If you have court-ordered parenting time with your child and the other parent refuses to let you see the children, several things can be done. The first step is to assign you make-up parenting time that is equal to or more what the other parent has denied you. If this is the first offense, or the visitation has only been refused a handful of times, this may be the only step taken.
However, if this is an ongoing issue, the parenting plan may be altered to give you more time with the child permanently. This may include making you the parent of primary residence or giving you one or two additional nights each week. In some cases, the violating parent may be subject to civil fines or be responsible for paying your attorney fees.
Parent Consistently Misses Their Visitation
Sometimes the parent of alternate residence will consistently fail to show up to get the children for their court-ordered visitation time. There are many reasons this is an issue, ranging from interfering with the primary parent’s schedule to emotional harm to the children.
If a parent refuses to pick up their children, the amount of custody time allowed will generally be reduced as a first step. This may mean the alternating parent can only get their children every other weekend instead of every weekend.
However, if the problem persists, the alternating parent can be at risk for having visitation time taken away. This is because courts rule in what is the best interests of a child. Having an unreliable parent who shows little to no interest in their children isn’t in the child’s best interest.
Parental kidnapping can include purposeful abduction of a child or even removing the child from the state or country without the other parent’s consent. This is not only a custody issue but is a criminal offense. The penalties for doing so reflect this.
A few examples of penalties that can occur for parental kidnapping include:
- Total loss of legal and physical custody of the children
- Civil fines
- Attorney fees for the other parent
- Jail time
- Community service and criminal fines
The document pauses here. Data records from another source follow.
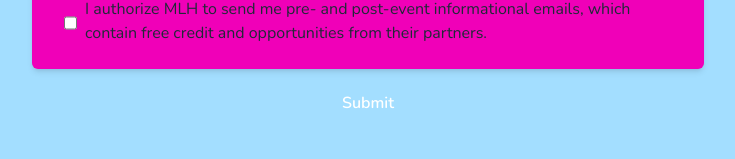
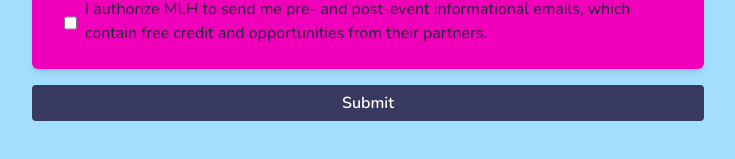
Before and after one commit to minsooerickim/citrushack2023, a Next.js app: page /apply in a window 1280 px wide. Shown: the part 1319-1478 px from the top of the page, without its empty margins (272-1007 px from the left). Built offline with nearby package versions, Linux system fonts and the light colour scheme; no server answers; the database is empty; sample sign-in values are in the browser's storage.

Commit message:
:lipstick: add hover color in app

```diff
--- a/components/Form/ApplicationForm/index.tsx
+++ b/components/Form/ApplicationForm/index.tsx
@@ -184,7 +184,7 @@ export function ApplicationForm() {
           whileHover={{ scale: 1.05 }}
           whileTap={{ scale: 0.995 }}
           type="submit"
-          className="w-full py-1.5 rounded bg-buttons font-semibold text-white"
+          className="w-full py-1.5 rounded bg-buttons font-semibold text-white bg-purple hover:bg-hoverPrimary"
           onClick={() => triggerErrorNotification()}
         >
           {clickedSubmitOnce ? 'Submitting...' : 'Submit'}
```
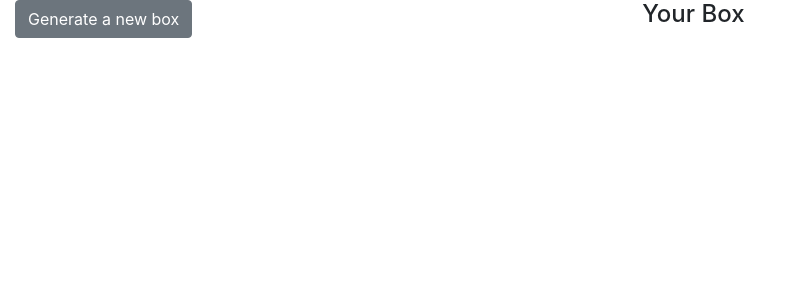
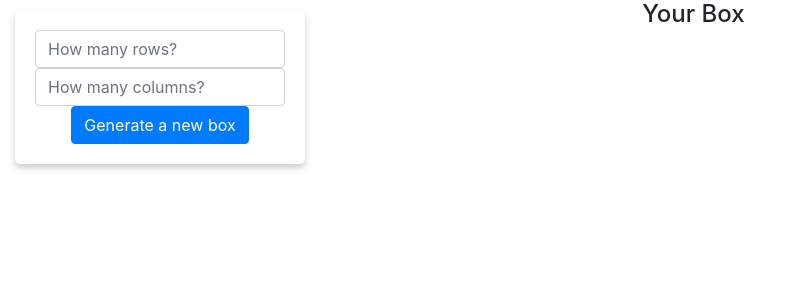
Before and after one commit to waseem-hamoolaila/alpha-augmented, a Django app: page /render-box/ in a window 1280 px wide. Shown: the top 300 px of the page, without its empty margins (0-794 px from the left). Run offline with Django 4.2, Linux system fonts and the light colour scheme; some libraries are stand-ins or nearby versions.

Commit message:
errors validation and render packages

```diff
--- a/main/forms.py
+++ b/main/forms.py
@@ -19,17 +19,18 @@ class RenderBoxForm(forms.Form):
 
         self.is_new = True if uuid else False
 
-        if self.is_new and not (rows or cols):
+        if not rows or not cols:
             raise forms.ValidationError("Both cols and rows are required to initial new box.")
 
     def initial_new_session(self):
         rows = self.cleaned_data.get("rows")
         cols = self.cleaned_data.get("cols")
 
-        new_box = Session.initial_new_box(rows=rows, cols=cols)
+        session = Session.initial_new_box(rows=rows, cols=cols)
 
         ctx = {
-            "box_matrix": new_box.matrix,
+            "box_matrix": session.box_matrix,
+            "uuid": session.uuid,
         }
 
         return ctx
--- a/main/models.py
+++ b/main/models.py
@@ -1,5 +1,4 @@
 from django.db import models
-import json
 import uuid
 
 from processor.fitting_utils import Package, Box
@@ -19,9 +18,7 @@ class Session(models.Model):
     @classmethod
     def initial_new_box(cls, rows, cols, rotation=False, rtl=False):
         box = Box(rows=rows, cols=cols)
-        cls.objects.create(box_matrix=box.matrix)
-
-        return box
+        return cls.objects.create(box_matrix=box.matrix)
 
     def get_main_box(self):
         return self.box
--- a/processor/packages.py
+++ b/processor/packages.py
@@ -6,9 +6,9 @@ Only for the ease of demoing.
 from .fitting_utils import Package
 
 packages = [
-    Package([[1, 1, 1, 1]]),
-    Package([[1, 1, 1, 0], [0, 1, 1, 1]]),
-    Package([[0, 1, 1, 0], [0, 1, 0, 1]]),
-    Package([[1, 1], [1, 1]]),
-    Package([[1], [1], [1], [1]]),
+    Package([[1, 1, 1, 1]], color="#0ee607"),
+    Package([[1, 1, 1, 0], [0, 1, 1, 1]], color="#d11717"),
+    Package([[0, 1, 1, 0], [0, 1, 0, 1]], color="#284cb8"),
+    Package([[1, 1], [1, 1]], color="#9928b8"),
+    Package([[1], [1], [1], [1]], color="#289eb8"),
 ]
--- a/templates/main/main_board.html
+++ b/templates/main/main_board.html
@@ -1,9 +1,33 @@
 {% extends "base.html" %}
 {% load static packages_tags %}
 {% block content %}
+    <style>
+    .input-box {
+        max-width: 300px;
+        margin: 0 auto;
+        padding: 20px;
+        border-radius: 5px;
+        box-shadow: 0 4px 6px rgba(0, 0, 0, 0.2);
+        text-align: center;
+        margin-top: 10px;
+    }
+    </style>
     <div class="row">
         <div class="col-md-3">
-            <button class="btn btn-secondary" id="render-box-btn">Generate a new box</button>
+            <div id="errors-box" class="alert alert-danger" style="display: none;"></div>
+            <div class="input-box">
+                <input type="text"
+                       name="rows"
+                       id="rows-input-id"
+                       class="form-control"
+                       placeholder="How many rows?" />
+                <input type="text"
+                       name="columns"
+                       id="cols-inout-id"
+                       class="form-control"
+                       placeholder="How many columns?" />
+                <button class="btn btn-primary" id="render-box-btn">Generate a new box</button>
+            </div>
         </div>
         <div class="col-md-7">
             <div class="row">
@@ -25,14 +49,18 @@
     <script>
     $(document).ready(function() {
 
+        let rowsNum = $("#rows-input-id").val()
+        let colsNum = $("#cols-input-id").val()
+
         let payload = {
             csrfmiddlewaretoken: "{{ csrf_token }}",
-            cols: 10,
-            rows: 10,
+            cols: colsNum,
+            rows: rowsNum,
             uuid: "",
         }
 
         $("#render-box-btn").click(function() {
+            resetValidation()
             $.ajax({
                 url: "{% url 'main:render-box' %}",
                 method: "post",
@@ -42,7 +70,7 @@
                     render_box(data.box_matrix)
                 },
                 error: (error) => {
-                    alert("error")
+                    renderValidations(error.responseJSON)
                 },
             });
         })
@@ -63,6 +91,20 @@
             }
 
         }
+
+
+        function renderValidations(errors) {
+            let $errorsBox = $("#errors-box")
+            $errorsBox.css("display", "block")
+            $errorsBox.empty()
+            $errorsBox.text(errors.__all__[0])
+        }
+
+        function resetValidation() {
+            let $errorsBox = $("#errors-box")
+            $errorsBox.css("display", "none")
+            $errorsBox.text("")
+        }
     })
 
     </script>
```
Also changed, not shown: templates/main/packages_tag.html (+20 -20 lines).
In most cases, parents who purposefully abduct their children are sentenced to jail time and have their custody rights revoked. These rights are seldom given back. If the parent does receive visitation time in the future, it is almost always supervised and with no overnight stays.
Other (Rarer) Violations
Other violations aren’t necessarily written into your custody agreement but are frowned upon by the court system. For example, parents who talk badly about the other to or in front of their children may be in violation. Parents who commit acts of domestic violence in front of their children, do drugs, or drink excessively could also be in violation.
In these cases, what can be done may be different than the other violations. If the other parent has committed an act of domestic violence against you or the children, you’ll need to pursue a restraining order. This is also known as an order of protection.
What can be done for these other violations also varies. Custody time with the violating parent may be restricted, and additional reliefs may be granted. For example, the violating parent may need to attend appropriate classes, pay fines, and submit to random drug testing.
Don’t Go It Alone
Navigating a custody case or pursuing reliefs for a violation of a custody order can be difficult. There are many rules and regulations that govern these types of cases, which can be incredibly confusing. This is why it’s highly suggested you work with a reputable lawyer who focuses on child custody and other family-related court cases.
Do You Have More Questions About Child Custody Agreement Violations?
If the other parent has violated the court-ordered child custody agreement, many things can be done. What can be done will vary wildly based on how the other parent violated the order, however. It’s highly recommended you hire a reliable lawyer who specializes in these types of cases.
Do you have more questions about child custody agreement violations? Or would you like to speak to one of our lawyers about your custody-related case?
Contact us today. One of our customer service representatives would be happy to answer any questions you still have. They can also set you up a consultation if desired.